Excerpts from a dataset

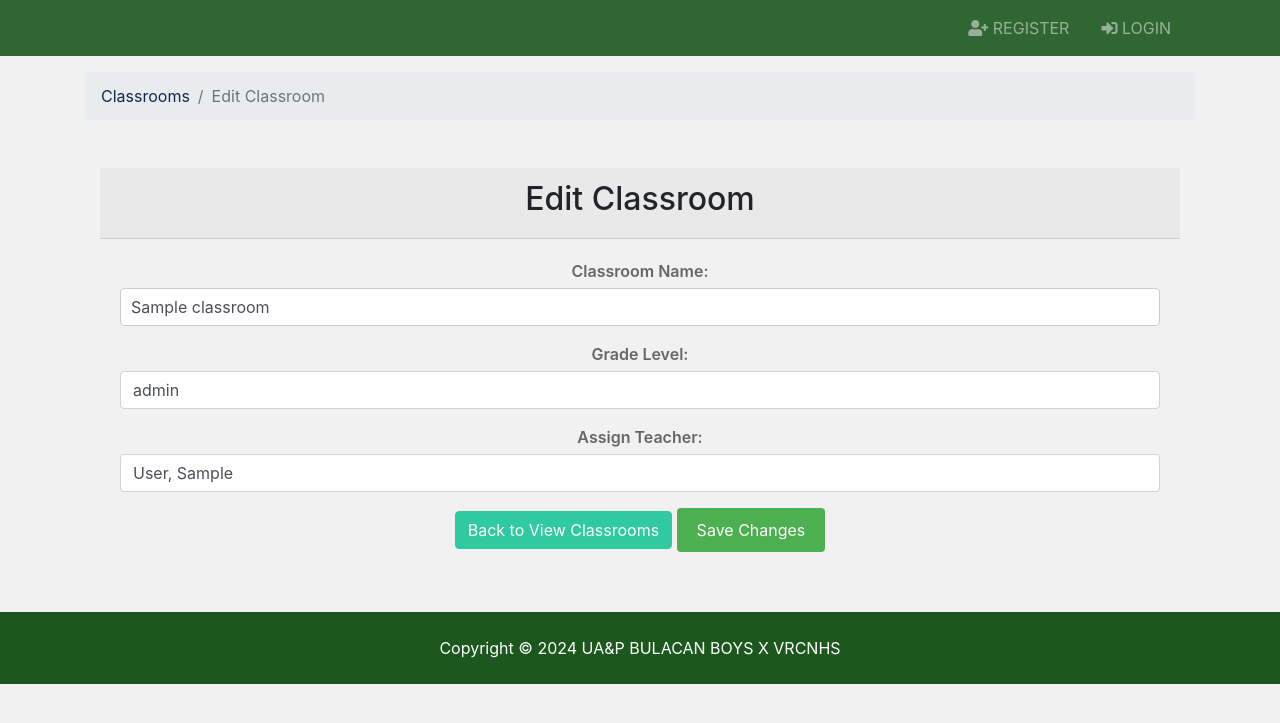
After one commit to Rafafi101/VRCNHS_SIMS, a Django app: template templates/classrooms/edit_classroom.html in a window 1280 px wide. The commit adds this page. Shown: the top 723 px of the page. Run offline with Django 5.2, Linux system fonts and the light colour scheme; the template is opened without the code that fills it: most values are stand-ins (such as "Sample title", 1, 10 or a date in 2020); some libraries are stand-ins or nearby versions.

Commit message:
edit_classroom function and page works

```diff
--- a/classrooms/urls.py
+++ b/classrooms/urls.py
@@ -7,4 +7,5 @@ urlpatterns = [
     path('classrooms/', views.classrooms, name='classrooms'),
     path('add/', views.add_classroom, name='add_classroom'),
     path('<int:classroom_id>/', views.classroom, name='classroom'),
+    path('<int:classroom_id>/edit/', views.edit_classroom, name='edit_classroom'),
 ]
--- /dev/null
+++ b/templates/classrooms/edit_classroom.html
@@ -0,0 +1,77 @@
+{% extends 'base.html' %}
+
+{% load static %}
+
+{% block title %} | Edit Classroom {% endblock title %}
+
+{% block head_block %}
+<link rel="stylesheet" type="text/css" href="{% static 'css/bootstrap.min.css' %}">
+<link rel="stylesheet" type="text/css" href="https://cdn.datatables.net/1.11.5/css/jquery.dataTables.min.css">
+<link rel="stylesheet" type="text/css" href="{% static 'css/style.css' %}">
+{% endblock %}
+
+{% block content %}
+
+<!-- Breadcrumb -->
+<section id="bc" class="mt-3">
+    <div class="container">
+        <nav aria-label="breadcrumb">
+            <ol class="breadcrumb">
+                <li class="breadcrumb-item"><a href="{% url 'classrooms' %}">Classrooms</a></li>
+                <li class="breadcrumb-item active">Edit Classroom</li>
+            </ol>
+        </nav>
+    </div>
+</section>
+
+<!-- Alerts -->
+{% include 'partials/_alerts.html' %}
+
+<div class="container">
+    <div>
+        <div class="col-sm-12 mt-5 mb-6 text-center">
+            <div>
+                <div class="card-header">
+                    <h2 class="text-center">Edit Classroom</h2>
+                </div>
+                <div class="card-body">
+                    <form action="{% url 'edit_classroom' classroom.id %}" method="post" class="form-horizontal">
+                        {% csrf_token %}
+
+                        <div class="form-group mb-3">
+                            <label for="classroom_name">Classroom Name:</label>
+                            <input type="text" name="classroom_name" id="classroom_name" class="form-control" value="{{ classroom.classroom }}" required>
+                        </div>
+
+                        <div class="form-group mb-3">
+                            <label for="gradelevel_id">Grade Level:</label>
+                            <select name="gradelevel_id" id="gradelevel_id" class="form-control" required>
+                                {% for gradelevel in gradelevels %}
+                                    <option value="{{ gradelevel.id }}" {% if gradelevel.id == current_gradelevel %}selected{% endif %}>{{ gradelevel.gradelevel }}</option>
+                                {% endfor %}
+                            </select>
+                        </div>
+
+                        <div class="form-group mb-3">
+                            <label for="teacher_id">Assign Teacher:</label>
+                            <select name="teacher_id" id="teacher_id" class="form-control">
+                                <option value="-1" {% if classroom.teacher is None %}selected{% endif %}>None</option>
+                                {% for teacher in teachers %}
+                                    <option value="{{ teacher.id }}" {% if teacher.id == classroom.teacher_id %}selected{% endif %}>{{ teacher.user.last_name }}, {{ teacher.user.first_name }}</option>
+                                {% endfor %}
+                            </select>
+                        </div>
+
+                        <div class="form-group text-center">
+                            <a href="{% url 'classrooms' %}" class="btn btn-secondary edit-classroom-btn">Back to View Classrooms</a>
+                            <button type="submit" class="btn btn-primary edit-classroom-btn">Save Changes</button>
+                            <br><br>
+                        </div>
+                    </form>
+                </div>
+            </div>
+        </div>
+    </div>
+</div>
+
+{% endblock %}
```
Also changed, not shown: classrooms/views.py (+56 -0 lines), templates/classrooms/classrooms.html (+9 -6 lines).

TASK OBJECTIVE - Word for word, restate the records shown above, minus the pictures.

OUTPUT -
After one commit to Rafafi101/VRCNHS_SIMS, a Django app: template templates/classrooms/edit_classroom.html in a window 1280 px wide. The commit adds this page. Shown: the top 723 px of the page. Run offline with Django 5.2, Linux system fonts and the light colour scheme; the template is opened without the code that fills it: most values are stand-ins (such as "Sample title", 1, 10 or a date in 2020); some libraries are stand-ins or nearby versions.

Commit message:
edit_classroom function and page works

```diff
--- a/classrooms/urls.py
+++ b/classrooms/urls.py
@@ -7,4 +7,5 @@ urlpatterns = [
     path('classrooms/', views.classrooms, name='classrooms'),
     path('add/', views.add_classroom, name='add_classroom'),
     path('<int:classroom_id>/', views.classroom, name='classroom'),
+    path('<int:classroom_id>/edit/', views.edit_classroom, name='edit_classroom'),
 ]
--- /dev/null
+++ b/templates/classrooms/edit_classroom.html
@@ -0,0 +1,77 @@
+{% extends 'base.html' %}
+
+{% load static %}
+
+{% block title %} | Edit Classroom {% endblock title %}
+
+{% block head_block %}
+<link rel="stylesheet" type="text/css" href="{% static 'css/bootstrap.min.css' %}">
+<link rel="stylesheet" type="text/css" href="https://cdn.datatables.net/1.11.5/css/jquery.dataTables.min.css">
+<link rel="stylesheet" type="text/css" href="{% static 'css/style.css' %}">
+{% endblock %}
+
+{% block content %}
+
+<!-- Breadcrumb -->
+<section id="bc" class="mt-3">
+    <div class="container">
+        <nav aria-label="breadcrumb">
+            <ol class="breadcrumb">
+                <li class="breadcrumb-item"><a href="{% url 'classrooms' %}">Classrooms</a></li>
+                <li class="breadcrumb-item active">Edit Classroom</li>
+            </ol>
+        </nav>
+    </div>
+</section>
+
+<!-- Alerts -->
+{% include 'partials/_alerts.html' %}
+
+<div class="container">
+    <div>
+        <div class="col-sm-12 mt-5 mb-6 text-center">
+            <div>
+                <div class="card-header">
+                    <h2 class="text-center">Edit Classroom</h2>
+                </div>
+                <div class="card-body">
+                    <form action="{% url 'edit_classroom' classroom.id %}" method="post" class="form-horizontal">
+                        {% csrf_token %}
+
+                        <div class="form-group mb-3">
+                            <label for="classroom_name">Classroom Name:</label>
+                            <input type="text" name="classroom_name" id="classroom_name" class="form-control" value="{{ classroom.classroom }}" required>
+                        </div>
+
+                        <div class="form-group mb-3">
+                            <label for="gradelevel_id">Grade Level:</label>
+                            <select name="gradelevel_id" id="gradelevel_id" class="form-control" required>
+                                {% for gradelevel in gradelevels %}
+                                    <option value="{{ gradelevel.id }}" {% if gradelevel.id == current_gradelevel %}selected{% endif %}>{{ gradelevel.gradelevel }}</option>
+                                {% endfor %}
+                            </select>
+                        </div>
+
+                        <div class="form-group mb-3">
+                            <label for="teacher_id">Assign Teacher:</label>
+                            <select name="teacher_id" id="teacher_id" class="form-control">
+                                <option value="-1" {% if classroom.teacher is None %}selected{% endif %}>None</option>
+                                {% for teacher in teachers %}
+                                    <option value="{{ teacher.id }}" {% if teacher.id == classroom.teacher_id %}selected{% endif %}>{{ teacher.user.last_name }}, {{ teacher.user.first_name }}</option>
+                                {% endfor %}
+                            </select>
+                        </div>
+
+                        <div class="form-group text-center">
+                            <a href="{% url 'classrooms' %}" class="btn btn-secondary edit-classroom-btn">Back to View Classrooms</a>
+                            <button type="submit" class="btn btn-primary edit-classroom-btn">Save Changes</button>
+                            <br><br>
+                        </div>
+                    </form>
+                </div>
+            </div>
+        </div>
+    </div>
+</div>
+
+{% endblock %}
```
Also changed, not shown: classrooms/views.py (+56 -0 lines), templates/classrooms/classrooms.html (+9 -6 lines).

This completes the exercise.